March 22, 2014 - Saturday of the Second Week of Lent

Micah 7:14-15, 18-20
Psalm 103:1-4, 9-12
Luke 15:1-3, 11-32

“Father, I have sinned against heaven and against you. I no longer deserve to be called your son; treat me as you would treat one of your hired workers.” This line is kind of funny, but it is an accurate depiction of how we try to bargain with God. If the father is running any kind of responsible household, he will immediately turn down this job application. Not that it is even an application. The son presumes that he is doing something very humble by saying, “treat me as you would treat one of your hired workers”, but it is a very arrogant statement. He is commanding the father to hire him.

The son cannot be hired as a servant. He can only be accepted back as a son. We can never earn our way with God. If he wants servants, he has the angels. We can only be accepted as children of God. A sinner trying to come back to the Father can never make up for their sins, but they will always be a child of God.

The other son is also thinking like a bad servant rather than a son. He has never accepted the mission of the father as his own. The joys of the father should be the joys of the son. The sorrows of the father should be the sorrows of the son. God’s family is different than human families: we are never going to grow up and move out on our own. We need to “put on the Lord Jesus Christ, and make no provision for the flesh, to gratify its desires.” Jesus became like us in all ways but sin, so we must become like him in all ways we can. We must become sharers in the divinity of him who shared in our humanity.

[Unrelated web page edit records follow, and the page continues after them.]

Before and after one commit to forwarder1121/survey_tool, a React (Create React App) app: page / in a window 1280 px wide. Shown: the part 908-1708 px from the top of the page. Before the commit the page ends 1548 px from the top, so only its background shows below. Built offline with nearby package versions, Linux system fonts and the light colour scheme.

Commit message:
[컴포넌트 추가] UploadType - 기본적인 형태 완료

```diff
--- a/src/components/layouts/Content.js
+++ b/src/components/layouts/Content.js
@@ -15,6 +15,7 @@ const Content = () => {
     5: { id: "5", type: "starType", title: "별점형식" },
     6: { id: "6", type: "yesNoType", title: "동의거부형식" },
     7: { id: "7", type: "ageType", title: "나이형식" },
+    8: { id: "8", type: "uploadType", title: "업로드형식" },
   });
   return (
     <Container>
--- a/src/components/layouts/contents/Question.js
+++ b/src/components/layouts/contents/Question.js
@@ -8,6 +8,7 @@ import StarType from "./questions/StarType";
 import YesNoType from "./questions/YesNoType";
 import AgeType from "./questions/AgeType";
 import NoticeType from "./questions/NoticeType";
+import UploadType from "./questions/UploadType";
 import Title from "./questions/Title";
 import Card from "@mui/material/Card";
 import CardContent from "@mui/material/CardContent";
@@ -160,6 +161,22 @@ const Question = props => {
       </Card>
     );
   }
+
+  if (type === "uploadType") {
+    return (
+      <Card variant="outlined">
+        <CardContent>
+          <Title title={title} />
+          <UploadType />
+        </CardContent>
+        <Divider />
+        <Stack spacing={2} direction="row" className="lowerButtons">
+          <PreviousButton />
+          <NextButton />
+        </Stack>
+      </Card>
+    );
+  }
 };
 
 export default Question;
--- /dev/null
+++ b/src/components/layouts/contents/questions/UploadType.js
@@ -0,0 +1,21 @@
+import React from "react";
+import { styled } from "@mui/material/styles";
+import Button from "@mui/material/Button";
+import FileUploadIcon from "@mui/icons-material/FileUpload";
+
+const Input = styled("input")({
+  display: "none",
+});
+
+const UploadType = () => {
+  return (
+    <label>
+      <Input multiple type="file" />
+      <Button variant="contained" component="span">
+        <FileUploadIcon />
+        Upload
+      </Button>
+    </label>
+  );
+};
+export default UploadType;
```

All our labors in this world will be useless if we have not first conformed our will to the Father’s will. If we are secretly working for ourselves, we will build up resentment at God. If we want to be saints (and we do want to be saints) then we must give up any idea of progress in this world, any expectation of young goats, and take on the mind of Christ. Accepting our role as sons and daughters of our Father means seeing as God sees and loving what God loves, without jealousy or ambition. We cannot be independent and we cannot be servants. We cannot be anything more or less than children of God.